(Poem #530) A Sonnet
Two voices are there: one is of the deep; It learns the storm-cloud's thunderous melody, Now roars, now murmurs with the changing sea, Now bird-like pipes, now closes soft in sleep: And one is of an old half-witted sheep Which bleats articulate monotony, And indicates that two and one are three, That grass is green, lakes damp, and mountains steep: And, Wordsworth, both are thine: at certain times Forth from the heart of thy melodious rhymes, The form and pressure of high thoughts will burst: At other times--good Lord! I'd rather be Quite unacquainted with the ABC Than write such hopeless rubbish as thy worst.

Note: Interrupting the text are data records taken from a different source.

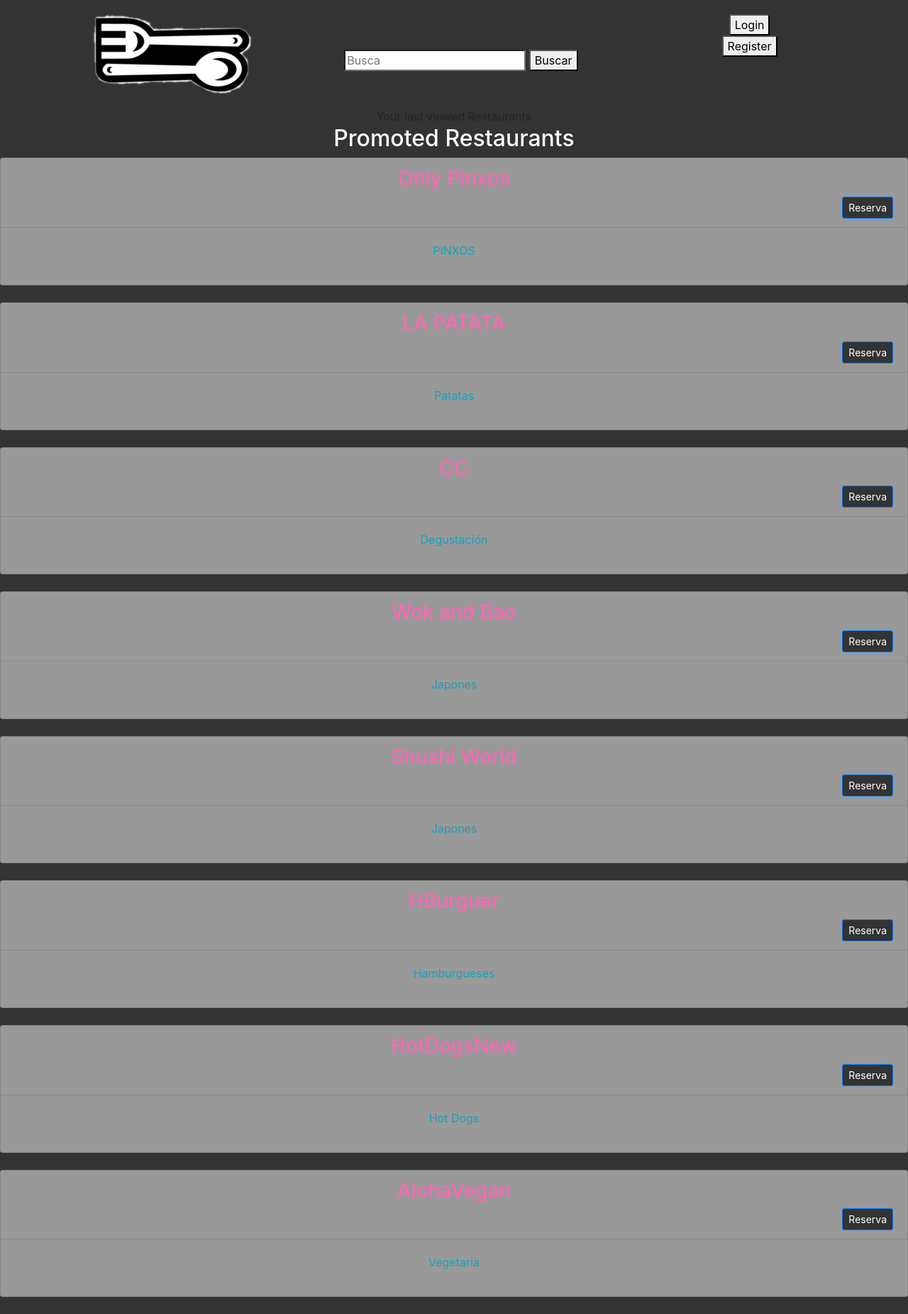
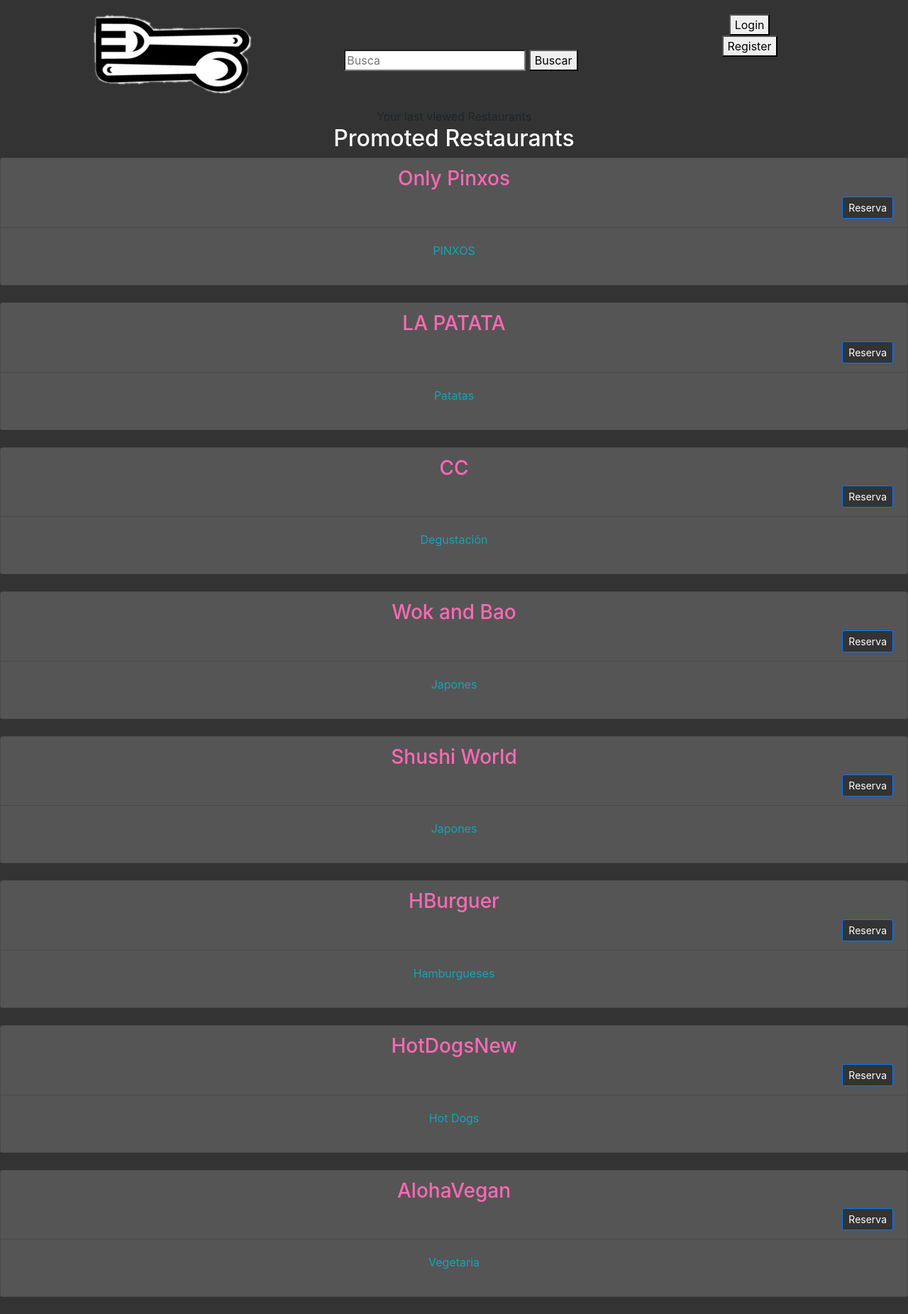
Before and after one commit to DavidAlvarezRios/sd2019-forkillaa9, a Django app: page /forkilla/restaurants/ in a window 1280 px wide. Shown: the whole page at 71% size. Run offline with Django 3.2, Linux system fonts and the light colour scheme; data comes from the database, SQL or seed files in the repository; data that the repository does not hold is empty; some libraries are stand-ins or nearby versions.

Commit message:
color test

```diff
--- a/static/style.css
+++ b/static/style.css
@@ -90,7 +90,3 @@ p {
 .btn {
     background-color: #333333;
 }
-
-.card .card-body .card-header{
-    background-color: transparent;
-}
--- a/templates/forkilla/restaurants.html
+++ b/templates/forkilla/restaurants.html
@@ -30,13 +30,13 @@
             <div class="container" style="max-width:1100px"></div>
              <form action="{% url 'reservation'%}" method="get">
                  {% for restaurant in restaurants %}
-                     <div class="card" style="background: #999999;">
-                        <div class="card-header" style="background: #999999;">
+                     <div class="card" style="background: #555555;">
+                        <div class="card-header" style="background: #555555;">
                             <h3><a href="{% url 'details' restaurant.restaurant_number%}"> {{restaurant.name}} </a> </h3>
 
                         <button type="submit" class="btn btn-primary btn-sm" style="position:relative; float:right; color:white" name="reservation" value={{restaurant.restaurant_number}}> Reserva</button>
                         </div>
-                        <div class="card-body" style="background: #999999;">
+                        <div class="card-body" style="background: #555555;">
                             <p class="text-info">{{restaurant.menu_description}}</p>
                         </div>
                      </div>
```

What could I possibly add to today's poem, save applause? Stephen has perfectly captured my feelings about Wordsworth's poetry, the 'hopeless rubbish' all the more disappointing in contrast with the sublime poems he is capable of. Returning to Stephen (there are several discussions of Wordsworth in the archives already, without hijacking today's commentary to run another one <g>) - he's one of the many delightful discoveries I've made while browsing Steve Spanoudis' excellent 'Poet's Corner' website. Like many other deserving poets, he was not destined for immortality, but his verse is nonetheless well worth a read, and I'll certainly run a few more of his poems in the future. As for today's poem, while I have the vague feeling he's parodying something specific of Wordsworth's, I can't place it. The general feel of Wordsworth's poetry is certainly in evidence, especially in the first four lines. Biography: (1859-1892) English Poetic Parodist, Royal Tutor, and International Law Scholar -- Poets' Corner The youngest and the shortest-lived of the three, James Kenneth Stephen, who, like Calverley, established himself in literature by his initials, had his chances marred in a manner even worse than that from which Calverley suffered, by his early death and the illness which preceded it. The variety and brilliancy of the talent shown in Lapsus Calami and the other too rare waifs of J. K. S.'s short life were altogether exceptional. Time and chance, with which no man can strive, arrested their development, but not before they had shown themselves unmistakably. -- http://www.bartleby.com/223/0615.html Links: The J. K. Stephen poems at the Poets' Corner: [broken link] http://www.geocities.com/~spanoudi/poems/stephen2.html For another treatment of the two faces of Wordsworth, see Browning's brilliant 'The Lost Leader': poem #130 We've run several Wordsworth poems on Minstrels, but rather unsurprisingly concentrated on the good ones. However, I did use one of the other kind to make a point - see poem #411 And of course, if anyone has a good anti-Wordsworth rant just waiting to be unleashed (and preferably with examples to support it), feel free to send it in :) -martin